‘Will India Lose Under My Charge?'
Dhyan Chand's Delhi Dilemma
Despite having comprehensively beaten the world in 1928 and 1932, India’s supremacy in field hockey was still in doubt on the eve of the Berlin Games in 1936. This was because all of Europe had stayed away from the 1932 hockey competition at Los Angeles on account of the Great Depression and also because European hockey had improved by quite a few notches in the interim. Accordingly, trying to defend the title at Berlin in 1936 was the biggest challenge Indian hockey had ever faced. That India was ready for it was evident when the Indian team won all 48 matches on its tour of New Zealand in 1935. 

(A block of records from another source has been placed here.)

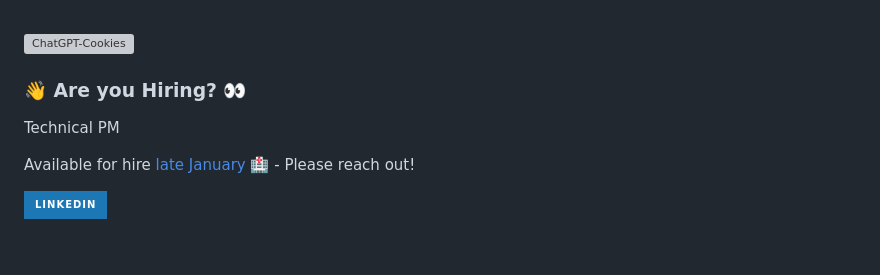
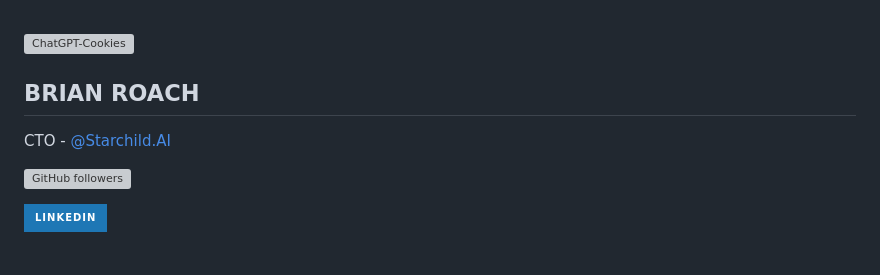
Before and after one commit to itsbrex/ChatGPT-Cookies, a Markdown page: README.md, the part around the change printed below. Rendered like a GitHub page; badges without logos; grey boxes are pictures that could not be loaded.

Commit message:
style: Update README formatting and remove unnecessary content

```diff
--- a/README.md
+++ b/README.md
@@ -10,8 +10,9 @@ This Chrome Extension allows you to quickly and easily copy ChatGPT cookie value
 
 <div style="text-align: center">
 
-### 👋 Are you Hiring? 👀
-Technical PM
+## BRIAN ROACH
+CTO - [@Starchild.AI](https://github.com/Starchild-Music)
 
-Available for hire [late January 🏥](https://links.dev/brian) - Please reach out!
+<!-- [MY WEBSITES](https://links.dev/brian) -->
+  ![GitHub followers](https://img.shields.io/github/followers/itsbrex?style=social)
 
```
Also changed, not shown: other parts of README.md (+1 -1 lines).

But it’s the nature of sport that even the greatest of champions can have an off-day. There was a big flutter when the Indian Olympic team, picked after the inter-province trials at Calcutta in January– February 1936, lost 1–4 to a Delhi Hockey XI on 16 June at the Mori Gate ground. This was unprecedented and the shock defeat started dark murmurs. Touring international cricket sides would in later years learn to attribute their defeats in the Indian capital to the mysterious malady called ‘Delhi belly’. Dhyan Chand, the newly appointed captain of the national team, did not, of course, use the same excuse but his bewilderment and shock were there for all to see. In his autobiography, published 16 years later, he beautifully described the after-effect of this wake-up call:
My experiences thus far had been to win matches and not lose them. I remember that in 1932, after our return from the Olympic tour, we beat Delhi by 12 goals to nil. I never recognized Delhi as a big hockey playing center, but on this day they were right on top of us and completely outplayed us. The news of this defeat created adverse opinions about us, and while we were touring other centers before we finally sailed from Mumbai, this particular defeat kept worrying me. For the first time I was captaining the Olympic team; will India lose the title under my charge? 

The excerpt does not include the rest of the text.